Sensory interpretation: The elapsed time while experiencing one bundle of sensation , is the period . This period is the reciprocal of the frequency, which is proportional to the number of bundles observed per solar day. So the period can be interpreted as some fraction of a day. And the elapsed-time is based mostly on the reference sensation of seeing the Sun. However the direction of time is defined from thermal sensations, that are ultimately referred to the sensations of touching steam and touching ice.
Cause and Effect
Let these events be historically ordered. Then and are called the initial and final events of . And if the particle is perfectly isolated then and are established by the formation and decay of P. With an inertial frame of reference, the period does not vary. Then the elapsed time between initial and final events is P’s lifetime, and all these quantities are related as
Let be a chain of very many events so that
For this case the lifetime must be much greater than the orbital period
and we say that P is stable. Then it is probable that P will not decay during any specific cycle. P is steady and consistent. One orbit will almost invariably follow another with dependable regularity. This predictability is useful, so we give the events of particles like this special names. If
then the initial event of is called the cause, and the final event is called the effect of the cause. We may say that P’s events are causally linked to each other. For example consider the proton in its ground-state. It has a period of about 10-24 seconds, so in principle we could assign a very precise time of occurrence to any events in the history of a proton.
For protons, the lifetime is more than 1036 seconds, so And for electrons, the period is about 10-20 seconds with a lifetime of more than 1034 seconds. So both the proton and electron are extremely stable particles. This gives them starring roles in narratives connecting cause and effect.
Let particle P be described by an ordered chain of events written as
that is repetitive so that may also be written as
where each orbital cycle is composed of sub-orbital events

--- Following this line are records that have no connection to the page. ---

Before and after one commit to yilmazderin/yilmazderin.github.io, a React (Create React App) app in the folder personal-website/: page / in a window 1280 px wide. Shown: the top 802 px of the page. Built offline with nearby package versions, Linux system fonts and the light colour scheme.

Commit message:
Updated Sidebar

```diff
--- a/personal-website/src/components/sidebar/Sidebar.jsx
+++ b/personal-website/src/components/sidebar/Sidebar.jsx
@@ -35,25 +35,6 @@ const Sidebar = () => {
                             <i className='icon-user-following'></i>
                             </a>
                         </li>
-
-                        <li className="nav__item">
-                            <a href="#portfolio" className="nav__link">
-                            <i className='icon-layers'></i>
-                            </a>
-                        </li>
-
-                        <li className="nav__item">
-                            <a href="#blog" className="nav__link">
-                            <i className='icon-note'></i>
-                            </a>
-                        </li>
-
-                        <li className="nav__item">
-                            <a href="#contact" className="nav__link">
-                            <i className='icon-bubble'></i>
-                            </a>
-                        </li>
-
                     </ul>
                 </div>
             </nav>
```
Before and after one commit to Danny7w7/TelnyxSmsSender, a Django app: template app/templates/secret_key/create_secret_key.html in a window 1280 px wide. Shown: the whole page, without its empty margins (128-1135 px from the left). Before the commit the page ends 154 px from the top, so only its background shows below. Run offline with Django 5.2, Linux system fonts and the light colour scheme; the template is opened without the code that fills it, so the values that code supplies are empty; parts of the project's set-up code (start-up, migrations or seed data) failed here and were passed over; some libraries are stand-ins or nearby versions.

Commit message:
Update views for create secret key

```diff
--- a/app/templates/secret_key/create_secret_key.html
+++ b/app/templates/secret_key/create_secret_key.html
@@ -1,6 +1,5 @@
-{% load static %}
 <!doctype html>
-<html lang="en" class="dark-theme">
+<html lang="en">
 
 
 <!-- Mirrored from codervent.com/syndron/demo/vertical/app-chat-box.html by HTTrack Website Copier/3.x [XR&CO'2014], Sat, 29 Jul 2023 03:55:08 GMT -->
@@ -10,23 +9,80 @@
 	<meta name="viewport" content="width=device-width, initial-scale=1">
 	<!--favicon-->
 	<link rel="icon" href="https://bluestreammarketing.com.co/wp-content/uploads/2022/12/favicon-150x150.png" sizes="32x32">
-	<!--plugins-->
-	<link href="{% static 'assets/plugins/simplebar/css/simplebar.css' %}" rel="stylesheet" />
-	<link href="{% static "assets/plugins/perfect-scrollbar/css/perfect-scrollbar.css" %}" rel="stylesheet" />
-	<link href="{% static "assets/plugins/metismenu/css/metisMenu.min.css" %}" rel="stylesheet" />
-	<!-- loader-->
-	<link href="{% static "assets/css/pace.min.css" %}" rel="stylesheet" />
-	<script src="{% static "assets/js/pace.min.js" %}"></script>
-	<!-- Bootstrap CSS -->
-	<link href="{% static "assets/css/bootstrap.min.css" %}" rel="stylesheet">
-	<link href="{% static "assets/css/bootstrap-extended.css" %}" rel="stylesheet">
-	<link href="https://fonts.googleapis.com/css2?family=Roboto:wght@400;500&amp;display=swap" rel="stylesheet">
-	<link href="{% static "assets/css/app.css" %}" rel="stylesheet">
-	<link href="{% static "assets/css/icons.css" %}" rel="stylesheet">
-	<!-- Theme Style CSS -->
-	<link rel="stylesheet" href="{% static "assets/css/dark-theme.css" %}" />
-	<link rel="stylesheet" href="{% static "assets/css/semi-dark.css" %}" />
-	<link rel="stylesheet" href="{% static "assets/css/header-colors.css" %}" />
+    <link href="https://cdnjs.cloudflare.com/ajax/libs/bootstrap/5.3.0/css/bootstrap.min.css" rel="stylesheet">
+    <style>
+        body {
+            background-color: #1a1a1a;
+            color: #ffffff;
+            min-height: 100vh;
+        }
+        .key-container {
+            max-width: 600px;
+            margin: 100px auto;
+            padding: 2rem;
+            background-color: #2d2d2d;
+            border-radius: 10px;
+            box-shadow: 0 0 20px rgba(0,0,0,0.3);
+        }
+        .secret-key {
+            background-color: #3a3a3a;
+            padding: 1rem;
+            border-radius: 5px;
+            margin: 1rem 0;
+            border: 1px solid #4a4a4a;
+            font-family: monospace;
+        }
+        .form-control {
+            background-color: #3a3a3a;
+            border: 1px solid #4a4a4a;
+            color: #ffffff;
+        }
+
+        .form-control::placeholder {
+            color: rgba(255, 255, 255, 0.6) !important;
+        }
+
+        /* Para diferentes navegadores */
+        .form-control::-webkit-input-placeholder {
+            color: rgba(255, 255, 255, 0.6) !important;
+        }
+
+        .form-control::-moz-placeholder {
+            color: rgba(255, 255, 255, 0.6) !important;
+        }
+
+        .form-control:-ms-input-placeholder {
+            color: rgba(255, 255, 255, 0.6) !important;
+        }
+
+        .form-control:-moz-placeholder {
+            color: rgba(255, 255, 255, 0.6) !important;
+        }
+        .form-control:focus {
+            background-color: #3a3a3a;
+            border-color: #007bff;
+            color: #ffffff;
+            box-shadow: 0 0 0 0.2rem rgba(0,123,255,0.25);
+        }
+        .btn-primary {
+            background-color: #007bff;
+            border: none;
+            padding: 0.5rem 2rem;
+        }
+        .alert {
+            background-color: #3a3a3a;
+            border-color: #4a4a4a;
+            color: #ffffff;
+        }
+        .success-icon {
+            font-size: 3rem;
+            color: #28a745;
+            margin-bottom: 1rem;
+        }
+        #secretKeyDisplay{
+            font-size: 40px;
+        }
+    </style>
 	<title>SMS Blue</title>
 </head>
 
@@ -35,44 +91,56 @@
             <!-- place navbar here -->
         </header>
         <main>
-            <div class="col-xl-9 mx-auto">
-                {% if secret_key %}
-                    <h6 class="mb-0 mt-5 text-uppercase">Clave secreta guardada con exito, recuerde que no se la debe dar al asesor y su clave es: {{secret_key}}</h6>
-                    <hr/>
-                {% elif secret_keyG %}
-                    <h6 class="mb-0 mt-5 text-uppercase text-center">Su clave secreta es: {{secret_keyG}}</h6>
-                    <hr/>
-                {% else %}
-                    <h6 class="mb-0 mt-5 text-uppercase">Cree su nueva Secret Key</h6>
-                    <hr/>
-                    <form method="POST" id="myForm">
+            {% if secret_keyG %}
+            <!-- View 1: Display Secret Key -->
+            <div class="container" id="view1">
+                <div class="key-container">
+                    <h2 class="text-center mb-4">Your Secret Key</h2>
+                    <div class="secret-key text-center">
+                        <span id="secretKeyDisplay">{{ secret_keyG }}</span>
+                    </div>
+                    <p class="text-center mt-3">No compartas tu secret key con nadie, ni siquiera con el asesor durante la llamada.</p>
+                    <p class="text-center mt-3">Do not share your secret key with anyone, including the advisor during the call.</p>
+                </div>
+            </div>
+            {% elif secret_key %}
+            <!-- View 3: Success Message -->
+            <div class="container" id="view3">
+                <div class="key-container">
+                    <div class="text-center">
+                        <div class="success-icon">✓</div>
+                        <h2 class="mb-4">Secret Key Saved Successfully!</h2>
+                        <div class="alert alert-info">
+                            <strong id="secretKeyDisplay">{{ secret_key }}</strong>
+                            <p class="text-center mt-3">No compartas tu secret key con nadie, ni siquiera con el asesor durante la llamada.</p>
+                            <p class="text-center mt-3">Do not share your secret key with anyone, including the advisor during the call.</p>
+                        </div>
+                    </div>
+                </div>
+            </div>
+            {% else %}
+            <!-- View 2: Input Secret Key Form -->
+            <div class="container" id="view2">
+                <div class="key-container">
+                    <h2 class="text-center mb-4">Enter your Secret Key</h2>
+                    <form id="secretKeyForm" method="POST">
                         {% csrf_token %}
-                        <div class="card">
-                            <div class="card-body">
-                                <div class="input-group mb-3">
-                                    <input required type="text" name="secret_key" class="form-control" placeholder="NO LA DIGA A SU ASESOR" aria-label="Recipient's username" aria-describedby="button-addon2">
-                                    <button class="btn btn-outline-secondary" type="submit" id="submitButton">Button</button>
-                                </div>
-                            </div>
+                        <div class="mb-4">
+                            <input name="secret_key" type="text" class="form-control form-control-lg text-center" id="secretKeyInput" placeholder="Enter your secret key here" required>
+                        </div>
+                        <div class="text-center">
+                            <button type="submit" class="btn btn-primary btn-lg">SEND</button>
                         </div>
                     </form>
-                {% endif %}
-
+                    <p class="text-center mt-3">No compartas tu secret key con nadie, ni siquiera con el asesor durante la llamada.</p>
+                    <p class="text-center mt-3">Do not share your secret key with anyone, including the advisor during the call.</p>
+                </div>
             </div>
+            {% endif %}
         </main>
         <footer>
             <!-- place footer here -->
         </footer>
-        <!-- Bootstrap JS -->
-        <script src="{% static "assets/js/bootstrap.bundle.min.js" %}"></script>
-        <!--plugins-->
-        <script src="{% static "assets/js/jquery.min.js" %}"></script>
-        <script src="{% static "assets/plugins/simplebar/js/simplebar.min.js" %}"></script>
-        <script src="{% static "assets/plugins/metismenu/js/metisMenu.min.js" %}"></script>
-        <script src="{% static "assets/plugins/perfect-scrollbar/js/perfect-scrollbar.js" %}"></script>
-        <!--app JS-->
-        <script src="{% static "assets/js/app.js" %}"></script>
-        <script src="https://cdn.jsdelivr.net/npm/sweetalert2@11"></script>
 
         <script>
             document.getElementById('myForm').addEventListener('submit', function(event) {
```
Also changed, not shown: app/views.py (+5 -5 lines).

If P contains just a few quarks then the time of occurrence may not be a useful parameter for describing these events because Planck’s postulate is plausibly justified on a statistical basis. So we also discuss the order of events using a phase angle defined by
where is arbitrary and is the helicity of P. The ground-states and many excited-states of atoms have spin-down orientations, then Also, the change in during one sub-orbital event is called the phase angle increment. It is defined by so usually
EthnoPhysics uses a finite categorical scheme of binary distinctions to describe sensation. So the number of sub-orbital events may be large but not infinite. This requirement can be relaxed later to make a continuous approximation, thereby allowing the use of calculus. But in principle is finite and accordingly changes in may be small but not infinitesimal. For isolated particles the increment in the phase angle does not vary and so there is an equipartition of between sub-atomic events regardless of their quark content.
Next we discuss Bumpy Space.
|1||George Sarton, A History of Science, page 74. Harvard University Press, Cambridge 1952.|
|2||The Theory of Heat Radiation by Max Planck. Translated into English by Morton Masius and published by P. Blakiston’s Son & Co. in Philadelphia, 1914.|
|3||Titus Lucretius Carus, De Rerum Natura, translated by R. E. Latham, page 40. Penguin Books 1951.|
|4||To be more precise, this quotation has been translated by Robert W. Lawson as “… we understand by the time of an event the reading (position of the hands) of that one of these clocks which is in the immediate vicinity (in space) of the event. In this manner a time-value is associated with every event which is essentially capable of observation.” From Relativity, the Special and the General Theory, page 24. Published by Methuen & Company, London 1936.|